and Faith. Chapman. The Victory Workers are just finishing up their
garden projects, candy bar sales and BCEP fall garden project.
National Red Ribbon Week
Submitted By John Freeman, Superintendent of Schools
Pittsfield School District
According to national statistics, children whose parents talk with
them regularly about drug use are 42% less likely to use drugs than
those whose parents don’t talk with them about drug use. However,
only about 25% of teens report having drug use conversations with
1985, the importance of having drug use conversations with children
and youth has been strongly encouraged by the National Family
Partnership, most obviously through their sponsorship of National
Red Ribbon Week. Our Pittsfield students will be commemorating Red
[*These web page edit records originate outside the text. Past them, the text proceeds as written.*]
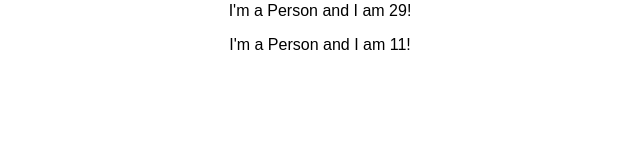
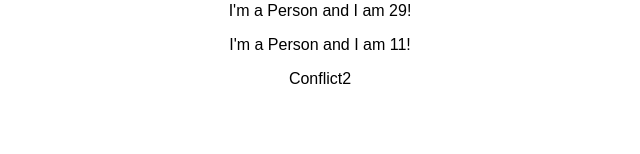
Before and after one commit to aeo03/react-complete-guide-2, a React (Create React App) app: page / in a window 1280 px wide. Shown: the part 146-300 px from the top of the page, without its empty margins (320-960 px from the left). Built offline with nearby package versions, Linux system fonts and the light colour scheme.

Commit message:
master: conflict test

```diff
--- a/src/App.js
+++ b/src/App.js
@@ -11,6 +11,7 @@ class App extends Component {
         <Person />
         <Person />
         <Person />
+        <p>Conflict2</p>
       </div>
     );
   }
```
Ribbon Week this week, so this is an ideal time for parents to have
a conversation about drug use.
year’s Red Ribbon Week theme is Life is your journey. Travel drug
free. Parents who would like some ideas about having drug use
conversations are encouraged to take a look at the resources
available from the Partnership for a Drug-Free New Hampshire on the
organization’s website: drugfreenh.org.
might also consider taking the National Red Ribbon Campaign Pledge
on that organization’s website: redribbon.org. The pledge
includes five elements:
parents and citizens, we will talk to our children and the children
in our lives about the dangers of drug abuse.
will set clear rules for our children about not using drugs.
will set a good example for our children by not using illegal drugs
or medicine without a prescription.
will monitor our children's behavior and enforce appropriate
consequences, so that our rules are respected.
will encourage family and friends to follow the same guidelines to
keep children safe from substance abuse.
a chance to increase the odds that your child or youth will be less
likely to use drugs – 42% less likely – by having that critically
important conversation this week.
good Citizens of Pittsfield,
to a zoning board meeting the other night.
like I have bee Pritchforked (sic). That's like when you have
someone who has too much to do with your community's land rights.
You feel like you're in pain.
I found a 4'X16" old piece of plywood in the mud. Dried it up. Built
a frame for it. Soon, maybe Sunday, I will paint it and print my new
repeal zoning message which is repeal zoning, get treatment, get
freedom, get back.
treatment: Let's see, we are in the worst medical problem I've ever
known. Get rid of the zoning ordinance. Get treatment opportunities
in Pittsfield. Get freedom. When you control the land, you control
the people. Just ask the Native Americans about that.
rather the people have opportunity, than the protection.
back. To where we used to be.
True Leavitt 92, died October 13th at Presidential Oaks, following a
born in Pittsfield, the son of Reuben Towle Leavitt and Helen Maude
(Osgood) Leavitt and lived there all his life.
to his retirement, he owned and operated Dustin’s Store in
Pittsfield. He was a Navy Veteran of WWII and was a long time member
and past Commander of the Peterson-Cram American Legion Post.
He also was a member of the Corinthian Lodge F&AM Masonic Lodge in
Pittsfield. Reuben, a member of the Pittsfield Rotary Club at the
time, was a founder of the Pittsfield Hot Air Balloon Rally, which
began as a Bicentennial event and became an Annual event having just
celebrated its 36th anniversary.
is survived by a son, Jerry Leavitt and wife Dotty of So. Berwick,
ME; two daughters, Shelley Rill of Rochester and Kim Foster and
husband Peter of Pembroke; seven grandchildren and six great
grandchildren. He was predeceased by his wife Doris (Bockus) Leavitt
and a son Jackson Leavitt
Memorial Service with Military Honors will be held on Saturday,
October 27th at 11::00 AM in the First Congregational Church, Main
St. Pittsfield. The Rev. David Stasiak, Pastor will officiate.
In lieu of flowers, donations in his memory may be made to The
Pittsfield Historical Society – Building Fund C/O Larry Berkson, 34
Connemara Drive, Chichester, NH 03258.
Waters Funeral Home, David Pollard, Director, is assisting with